    Hardly a Hobby
    Vicodin's initial statement is that we are all hobbyists. When I hear the word "hobby" I imagine people who invest their free time into a pursuit. Perhaps it's collecting a rare item, or working on a mechanism, or creating something from scratch. The value of the work is dependent on the person, but the constant theme is that this is a free time pursuit.

    Looking at the Brony fandom, it may very well be a hobby for many. A form of entertainment to take in and enjoy but leave compartmentalized. Others don't just invest free time. They have made the time to create works that continue to surprise and impress. These are not works whipped up on a lazy afternoon.

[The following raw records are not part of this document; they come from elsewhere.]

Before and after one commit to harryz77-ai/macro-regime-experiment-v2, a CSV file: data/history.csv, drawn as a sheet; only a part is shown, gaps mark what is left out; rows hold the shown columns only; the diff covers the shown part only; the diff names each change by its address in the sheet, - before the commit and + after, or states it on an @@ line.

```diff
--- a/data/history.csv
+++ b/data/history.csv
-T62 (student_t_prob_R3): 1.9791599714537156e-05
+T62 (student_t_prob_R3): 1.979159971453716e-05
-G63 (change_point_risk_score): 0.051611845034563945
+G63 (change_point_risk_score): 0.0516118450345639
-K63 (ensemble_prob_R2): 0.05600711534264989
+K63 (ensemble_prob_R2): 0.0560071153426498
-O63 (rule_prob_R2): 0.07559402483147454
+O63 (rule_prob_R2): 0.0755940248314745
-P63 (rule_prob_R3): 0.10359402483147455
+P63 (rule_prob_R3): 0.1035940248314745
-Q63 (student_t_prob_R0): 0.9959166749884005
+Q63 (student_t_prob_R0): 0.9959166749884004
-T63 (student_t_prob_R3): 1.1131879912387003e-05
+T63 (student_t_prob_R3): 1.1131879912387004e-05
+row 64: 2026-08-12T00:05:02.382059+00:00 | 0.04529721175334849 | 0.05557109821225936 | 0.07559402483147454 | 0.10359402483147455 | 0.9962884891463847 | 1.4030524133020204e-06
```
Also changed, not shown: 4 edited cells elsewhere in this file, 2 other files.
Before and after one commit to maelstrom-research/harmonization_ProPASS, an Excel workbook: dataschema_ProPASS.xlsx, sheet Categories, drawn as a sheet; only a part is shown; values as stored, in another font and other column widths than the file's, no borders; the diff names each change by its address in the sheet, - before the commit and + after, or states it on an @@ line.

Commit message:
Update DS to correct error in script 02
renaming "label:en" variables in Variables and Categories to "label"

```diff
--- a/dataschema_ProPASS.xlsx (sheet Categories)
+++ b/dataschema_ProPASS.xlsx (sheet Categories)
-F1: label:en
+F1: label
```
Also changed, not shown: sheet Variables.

This is a concentrated effort that require time and energy, often demanding a personal cost, which one can only hope comes across to an audience.

    So I cannot use the term hobby for these efforts. They are expressions of people's effort and talent, and so I will call them such.

    Harwick's creation was one of the earliest fan artworks I saw.
    Even now I still find it sad and beautiful.
    Do Numbers Count? 
    Pun totally intended!

    Many people will point to view counts and subscriptions as a sign of success and failure, growth and entropy, etc. Conventions and websites like Equestria Daily rely on healthy attendance for both registration, commerce, and ad revenue. Bronycon 2016's attendance last year dropped by 2,500 and other conventions have noted a decrease.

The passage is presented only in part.